■ Task to complete ■
Looking at the records below, please work out how many lines contain the word "next" and give the number alone.

■ Input ■
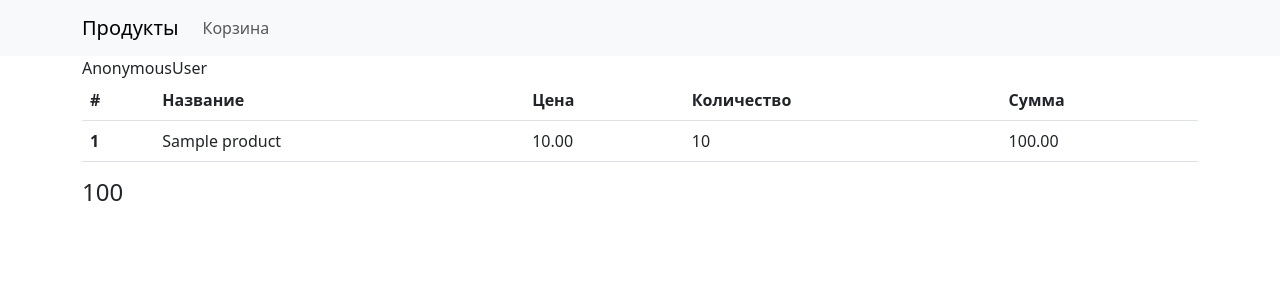
After one commit to KirillGrekhovodov/shop_project, a Django app: page /cart/ in a window 1280 px wide. The commit adds this page. Shown: the top 300 px of the page. Run offline with Django 4.2, Linux system fonts and the light colour scheme; tables that the repository leaves empty hold one stand-in row (values such as "Sample post").

Commit message:
реализовал возможность добавлять продукт в корзину и просматривать корзину

```diff
--- a/webapp/models.py
+++ b/webapp/models.py
@@ -1,5 +1,6 @@
 from django.db import models
 from django.core.validators import MinValueValidator
+from django.db.models import Sum, F
 from django.urls import reverse
 
 
@@ -34,3 +35,22 @@
         db_table = "products"
         verbose_name = "Продукт"
         verbose_name_plural = "Продукты"
+
+
+class Cart(models.Model):
+    qty = models.PositiveIntegerField(verbose_name="Количество", default=1, validators=(MinValueValidator(1),))
+    product = models.ForeignKey("webapp.Product", on_delete=models.CASCADE, verbose_name="Продукт")
+
+    def get_total_price(self):
+        return self.qty * self.product.price
+
+    @classmethod
+    def get_full_total(cls):
+        return cls.objects.aggregate(total=Sum(F("product__price") * F("qty")))['total']
+
+    def __str__(self):
+        return f"{self.product} {self.qty}"
+
+    class Meta:
+        verbose_name = "товар в корзине"
+        verbose_name_plural = "товары в корзине"
--- a/webapp/templates/base.html
+++ b/webapp/templates/base.html
@@ -22,8 +22,13 @@
         </button>
         <div class="collapse navbar-collapse" id="navbarNav">
             <ul class="navbar-nav">
+
                 {% block link %}
                 {% endblock %}
+
+                <li class="nav-item">
+                    <a class="nav-link" href="{% url "webapp:cart" %}">Корзина</a>
+                </li>
                 {#                {% if request.user.is_authenticated %}#}
                 {#                    <li class="nav-item">#}
                 {#                        <a class="nav-link" href="{% url "accounts:logout" %}">Выход</a>#}
--- /dev/null
+++ b/webapp/templates/cart/cart_view.html
@@ -0,0 +1,30 @@
+{% extends "base.html" %}
+
+
+{% block content %}
+    <table class="table">
+        <thead>
+        <tr>
+            <th scope="col">#</th>
+            <th scope="col">Название</th>
+            <th scope="col">Цена</th>
+            <th scope="col">Количество</th>
+            <th scope="col">Сумма</th>
+        </tr>
+        </thead>
+        <tbody>
+        {% for cart in cart_list %}
+            <tr>
+                <th scope="row">{{ forloop.counter }}</th>
+                <td>{{ cart.product.title }}</td>
+                <td>{{ cart.product.price }}</td>
+                <td>{{ cart.qty }}</td>
+                <td>{{ cart.get_total_price }}</td>
+            </tr>
+        {% endfor %}
+        </tbody>
+    </table>
+
+    <h4>{{ total }}</h4>
+
+{% endblock %}
--- /dev/null
+++ b/webapp/templates/partial/cart_add_form.html
@@ -0,0 +1,5 @@
+<form action="{% url 'webapp:product_add_cart' product.pk %}?next={{ request.path }}" method="post">
+    {% csrf_token %}
+    <input type="number" name="qty" value="1">
+    <button class="btn btn-primary mt-3">Добавить в корзину</button>
+</form>
--- a/webapp/templates/partial/form.html
+++ b/webapp/templates/partial/form.html
@@ -1,4 +1,4 @@
-<form action="" method="post">
+<form action="{{ action_url }}" method="post">
     {% csrf_token %}
 
     {% for error in form.non_field_errors %}
--- a/webapp/templates/product/index.html
+++ b/webapp/templates/product/index.html
@@ -11,7 +11,7 @@
     <br>
     {% include "partial/search_form.html" %}
     <div class="row">
-        {% for product in products%}
+        {% for product in products %}
             <div class="col-12 col-md-6 col-lg-4">
                 <div class="card mt-3" style="width: 18rem;">
                     <div class="card-body">
@@ -27,8 +27,7 @@
                             <a href="{% url "webapp:product_delete" product.pk %}" class="btn btn-primary"><i
                                     class="bi bi-trash3"></i></a>
                         </div>
-
-
+                        {% include "partial/cart_add_form.html" %}
                     </div>
                 </div>
             </div>
--- a/webapp/templates/product/product_view.html
+++ b/webapp/templates/product/product_view.html
@@ -15,6 +15,7 @@
         <h6 class="card-subtitle mb-2 text-body-secondary">{{ product.price }} ({{ product.amount }})</h6>
         <p class="card-text">{{ product.description }}</p>
         <p class="card-text">Категория {{ product.category.title }}</p>
+        {% include "partial/cart_add_form.html" %}
     </div>
 
 {% endblock %}
--- a/webapp/urls.py
+++ b/webapp/urls.py
@@ -1,6 +1,13 @@
 from django.urls import path
 
-from webapp.views import ProductListView, ProductCreateView, ProductDeleteView, ProductDetailView, ProductUpdateView
+from webapp.views import (
+    ProductListView,
+    ProductCreateView,
+    ProductDeleteView,
+    ProductDetailView,
+    ProductUpdateView,
+    CartAddView, CartView
+)
 
 app_name = "webapp"
 
@@ -10,4 +17,6 @@
     path('article/<int:pk>/', ProductDetailView.as_view(), name="product_view"),
     path('article/<int:pk>/update/', ProductUpdateView.as_view(), name="product_update"),
     path('article/<int:pk>/delete/', ProductDeleteView.as_view(), name="product_delete"),
+    path('article/<int:pk>/add-cart/', CartAddView.as_view(), name="product_add_cart"),
+    path('cart/', CartView.as_view(), name="cart"),
 ]
--- a/webapp/views/__init__.py
+++ b/webapp/views/__init__.py
@@ -1 +1,2 @@
 from webapp.views.products import *
+from webapp.views.cart import *
--- /dev/null
+++ b/webapp/views/cart.py
@@ -0,0 +1,54 @@
+from django.http import HttpResponseBadRequest, HttpResponseRedirect
+from django.shortcuts import get_object_or_404, redirect
+from django.urls import reverse
+from django.views.generic import CreateView, ListView
+
+from webapp.forms import CartForm
+from webapp.models import Cart, Product
+
+
+class CartAddView(CreateView):
+    model = Cart
+    form_class = CartForm
+
+    def form_invalid(self, form):
+        return HttpResponseBadRequest(f"некорректное количество товара")
+
+    def form_valid(self, form):
+        product = get_object_or_404(Product, pk=self.kwargs.get("pk"))
+        qty = form.cleaned_data.get("qty")
+
+        try:
+            cart = Cart.objects.get(product=product)
+            full_qty = qty + cart.qty
+        except Cart.DoesNotExist:
+            full_qty = qty
+
+        if full_qty > product.amount:
+            return HttpResponseBadRequest(f"Количество товара {product.title} всего {product.amount} штук")
+        else:
+            cart_product, is_created = Cart.objects.get_or_create(product=product)
+            if is_created:
+                cart_product.qty = qty
+            else:
+                cart_product.qty += qty
+            cart_product.save()
+
+        return HttpResponseRedirect(self.get_success_url())
+
+    def get_success_url(self):
+        next = self.request.GET.get("next")
+        if next:
+            return next
+        return reverse("webapp:index")
+
+
+class CartView(ListView):
+    model = Cart
+    context_object_name = "cart_list"
+    template_name = "cart/cart_view.html"
+
+    def get_context_data(self, *, object_list=None, **kwargs):
+        context = super().get_context_data(object_list=None, **kwargs)
+        context['total'] = Cart.get_full_total()
+        return context
```
Also changed, not shown: webapp/forms.py (+7 -1 lines), webapp/migrations/0002_cart.py (added). Lines whose indentation alone changed are shown as unchanged.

■ Response to this exercise ■
4